Without changing a character, output all of the records.

(User interface change data)
* * * * * * * * *

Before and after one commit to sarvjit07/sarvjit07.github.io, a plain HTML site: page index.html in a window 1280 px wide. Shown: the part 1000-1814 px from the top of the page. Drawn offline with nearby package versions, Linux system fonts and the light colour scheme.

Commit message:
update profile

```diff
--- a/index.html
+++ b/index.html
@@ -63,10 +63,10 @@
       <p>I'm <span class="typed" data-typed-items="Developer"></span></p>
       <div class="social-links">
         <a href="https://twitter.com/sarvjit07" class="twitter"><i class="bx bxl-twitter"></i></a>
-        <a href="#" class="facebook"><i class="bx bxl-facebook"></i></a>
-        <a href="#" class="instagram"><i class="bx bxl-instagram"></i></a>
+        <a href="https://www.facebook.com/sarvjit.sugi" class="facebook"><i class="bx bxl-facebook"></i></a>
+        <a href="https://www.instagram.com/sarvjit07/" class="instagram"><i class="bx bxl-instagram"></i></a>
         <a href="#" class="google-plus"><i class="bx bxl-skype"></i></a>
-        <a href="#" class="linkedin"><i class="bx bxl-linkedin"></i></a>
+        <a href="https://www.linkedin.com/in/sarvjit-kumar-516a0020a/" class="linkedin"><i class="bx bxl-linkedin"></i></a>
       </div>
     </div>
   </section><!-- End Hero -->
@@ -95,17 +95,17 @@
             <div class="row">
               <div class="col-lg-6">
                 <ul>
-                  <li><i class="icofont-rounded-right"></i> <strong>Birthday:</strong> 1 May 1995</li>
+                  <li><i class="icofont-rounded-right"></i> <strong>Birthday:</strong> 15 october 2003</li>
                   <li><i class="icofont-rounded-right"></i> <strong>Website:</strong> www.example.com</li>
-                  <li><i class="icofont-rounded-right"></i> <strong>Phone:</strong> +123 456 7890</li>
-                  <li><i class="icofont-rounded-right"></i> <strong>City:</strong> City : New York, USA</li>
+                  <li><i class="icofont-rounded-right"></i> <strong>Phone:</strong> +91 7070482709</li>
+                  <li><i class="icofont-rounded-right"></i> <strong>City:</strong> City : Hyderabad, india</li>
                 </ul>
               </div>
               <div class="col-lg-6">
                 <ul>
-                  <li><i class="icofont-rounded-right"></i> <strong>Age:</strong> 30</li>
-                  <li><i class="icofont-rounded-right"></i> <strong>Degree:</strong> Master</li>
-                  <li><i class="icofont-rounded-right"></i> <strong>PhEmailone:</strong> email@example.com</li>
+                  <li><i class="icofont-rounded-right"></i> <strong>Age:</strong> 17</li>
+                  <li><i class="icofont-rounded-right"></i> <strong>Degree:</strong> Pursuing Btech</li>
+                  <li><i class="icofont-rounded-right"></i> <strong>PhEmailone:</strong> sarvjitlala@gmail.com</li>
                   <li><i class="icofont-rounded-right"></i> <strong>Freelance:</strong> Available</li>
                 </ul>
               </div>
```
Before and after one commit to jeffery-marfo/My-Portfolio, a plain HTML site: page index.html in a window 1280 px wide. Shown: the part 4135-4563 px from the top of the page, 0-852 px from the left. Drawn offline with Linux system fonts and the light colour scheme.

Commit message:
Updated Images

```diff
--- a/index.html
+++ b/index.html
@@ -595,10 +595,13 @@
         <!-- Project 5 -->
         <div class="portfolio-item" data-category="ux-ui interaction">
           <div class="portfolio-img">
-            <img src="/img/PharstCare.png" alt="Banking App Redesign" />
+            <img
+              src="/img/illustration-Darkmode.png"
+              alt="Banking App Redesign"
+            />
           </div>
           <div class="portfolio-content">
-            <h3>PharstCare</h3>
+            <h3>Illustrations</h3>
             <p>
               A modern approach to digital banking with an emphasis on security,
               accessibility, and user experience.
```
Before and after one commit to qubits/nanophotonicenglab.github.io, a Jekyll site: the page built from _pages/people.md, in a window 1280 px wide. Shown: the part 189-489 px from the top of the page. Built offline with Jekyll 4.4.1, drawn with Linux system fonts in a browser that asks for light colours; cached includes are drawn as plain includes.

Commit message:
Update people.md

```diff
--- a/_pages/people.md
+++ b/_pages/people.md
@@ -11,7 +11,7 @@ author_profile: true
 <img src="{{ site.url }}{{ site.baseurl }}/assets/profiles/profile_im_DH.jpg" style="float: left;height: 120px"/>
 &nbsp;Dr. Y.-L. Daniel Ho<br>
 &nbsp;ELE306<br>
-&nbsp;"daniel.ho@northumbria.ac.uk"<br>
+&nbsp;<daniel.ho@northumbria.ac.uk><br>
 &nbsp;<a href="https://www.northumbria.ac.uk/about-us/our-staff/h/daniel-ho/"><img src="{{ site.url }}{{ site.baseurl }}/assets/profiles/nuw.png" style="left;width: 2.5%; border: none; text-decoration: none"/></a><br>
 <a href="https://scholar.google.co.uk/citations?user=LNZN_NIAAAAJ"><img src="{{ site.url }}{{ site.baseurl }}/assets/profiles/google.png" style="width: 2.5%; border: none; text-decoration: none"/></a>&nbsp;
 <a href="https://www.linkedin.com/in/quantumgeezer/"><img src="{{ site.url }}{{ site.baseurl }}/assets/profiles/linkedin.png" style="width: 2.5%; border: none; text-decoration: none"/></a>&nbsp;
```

* * * * * * * * *

» WRITTEN SOLUTION:
Before and after one commit to sarvjit07/sarvjit07.github.io, a plain HTML site: page index.html in a window 1280 px wide. Shown: the part 1000-1814 px from the top of the page. Drawn offline with nearby package versions, Linux system fonts and the light colour scheme.

Commit message:
update profile

```diff
--- a/index.html
+++ b/index.html
@@ -63,10 +63,10 @@
       <p>I'm <span class="typed" data-typed-items="Developer"></span></p>
       <div class="social-links">
         <a href="https://twitter.com/sarvjit07" class="twitter"><i class="bx bxl-twitter"></i></a>
-        <a href="#" class="facebook"><i class="bx bxl-facebook"></i></a>
-        <a href="#" class="instagram"><i class="bx bxl-instagram"></i></a>
+        <a href="https://www.facebook.com/sarvjit.sugi" class="facebook"><i class="bx bxl-facebook"></i></a>
+        <a href="https://www.instagram.com/sarvjit07/" class="instagram"><i class="bx bxl-instagram"></i></a>
         <a href="#" class="google-plus"><i class="bx bxl-skype"></i></a>
-        <a href="#" class="linkedin"><i class="bx bxl-linkedin"></i></a>
+        <a href="https://www.linkedin.com/in/sarvjit-kumar-516a0020a/" class="linkedin"><i class="bx bxl-linkedin"></i></a>
       </div>
     </div>
   </section><!-- End Hero -->
@@ -95,17 +95,17 @@
             <div class="row">
               <div class="col-lg-6">
                 <ul>
-                  <li><i class="icofont-rounded-right"></i> <strong>Birthday:</strong> 1 May 1995</li>
+                  <li><i class="icofont-rounded-right"></i> <strong>Birthday:</strong> 15 october 2003</li>
                   <li><i class="icofont-rounded-right"></i> <strong>Website:</strong> www.example.com</li>
-                  <li><i class="icofont-rounded-right"></i> <strong>Phone:</strong> +123 456 7890</li>
-                  <li><i class="icofont-rounded-right"></i> <strong>City:</strong> City : New York, USA</li>
+                  <li><i class="icofont-rounded-right"></i> <strong>Phone:</strong> +91 7070482709</li>
+                  <li><i class="icofont-rounded-right"></i> <strong>City:</strong> City : Hyderabad, india</li>
                 </ul>
               </div>
               <div class="col-lg-6">
                 <ul>
-                  <li><i class="icofont-rounded-right"></i> <strong>Age:</strong> 30</li>
-                  <li><i class="icofont-rounded-right"></i> <strong>Degree:</strong> Master</li>
-                  <li><i class="icofont-rounded-right"></i> <strong>PhEmailone:</strong> email@example.com</li>
+                  <li><i class="icofont-rounded-right"></i> <strong>Age:</strong> 17</li>
+                  <li><i class="icofont-rounded-right"></i> <strong>Degree:</strong> Pursuing Btech</li>
+                  <li><i class="icofont-rounded-right"></i> <strong>PhEmailone:</strong> sarvjitlala@gmail.com</li>
                   <li><i class="icofont-rounded-right"></i> <strong>Freelance:</strong> Available</li>
                 </ul>
               </div>
```
Before and after one commit to jeffery-marfo/My-Portfolio, a plain HTML site: page index.html in a window 1280 px wide. Shown: the part 4135-4563 px from the top of the page, 0-852 px from the left. Drawn offline with Linux system fonts and the light colour scheme.

Commit message:
Updated Images

```diff
--- a/index.html
+++ b/index.html
@@ -595,10 +595,13 @@
         <!-- Project 5 -->
         <div class="portfolio-item" data-category="ux-ui interaction">
           <div class="portfolio-img">
-            <img src="/img/PharstCare.png" alt="Banking App Redesign" />
+            <img
+              src="/img/illustration-Darkmode.png"
+              alt="Banking App Redesign"
+            />
           </div>
           <div class="portfolio-content">
-            <h3>PharstCare</h3>
+            <h3>Illustrations</h3>
             <p>
               A modern approach to digital banking with an emphasis on security,
               accessibility, and user experience.
```
Before and after one commit to qubits/nanophotonicenglab.github.io, a Jekyll site: the page built from _pages/people.md, in a window 1280 px wide. Shown: the part 189-489 px from the top of the page. Built offline with Jekyll 4.4.1, drawn with Linux system fonts in a browser that asks for light colours; cached includes are drawn as plain includes.

Commit message:
Update people.md

```diff
--- a/_pages/people.md
+++ b/_pages/people.md
@@ -11,7 +11,7 @@ author_profile: true
 <img src="{{ site.url }}{{ site.baseurl }}/assets/profiles/profile_im_DH.jpg" style="float: left;height: 120px"/>
 &nbsp;Dr. Y.-L. Daniel Ho<br>
 &nbsp;ELE306<br>
-&nbsp;"daniel.ho@northumbria.ac.uk"<br>
+&nbsp;<daniel.ho@northumbria.ac.uk><br>
 &nbsp;<a href="https://www.northumbria.ac.uk/about-us/our-staff/h/daniel-ho/"><img src="{{ site.url }}{{ site.baseurl }}/assets/profiles/nuw.png" style="left;width: 2.5%; border: none; text-decoration: none"/></a><br>
 <a href="https://scholar.google.co.uk/citations?user=LNZN_NIAAAAJ"><img src="{{ site.url }}{{ site.baseurl }}/assets/profiles/google.png" style="width: 2.5%; border: none; text-decoration: none"/></a>&nbsp;
 <a href="https://www.linkedin.com/in/quantumgeezer/"><img src="{{ site.url }}{{ site.baseurl }}/assets/profiles/linkedin.png" style="width: 2.5%; border: none; text-decoration: none"/></a>&nbsp;
```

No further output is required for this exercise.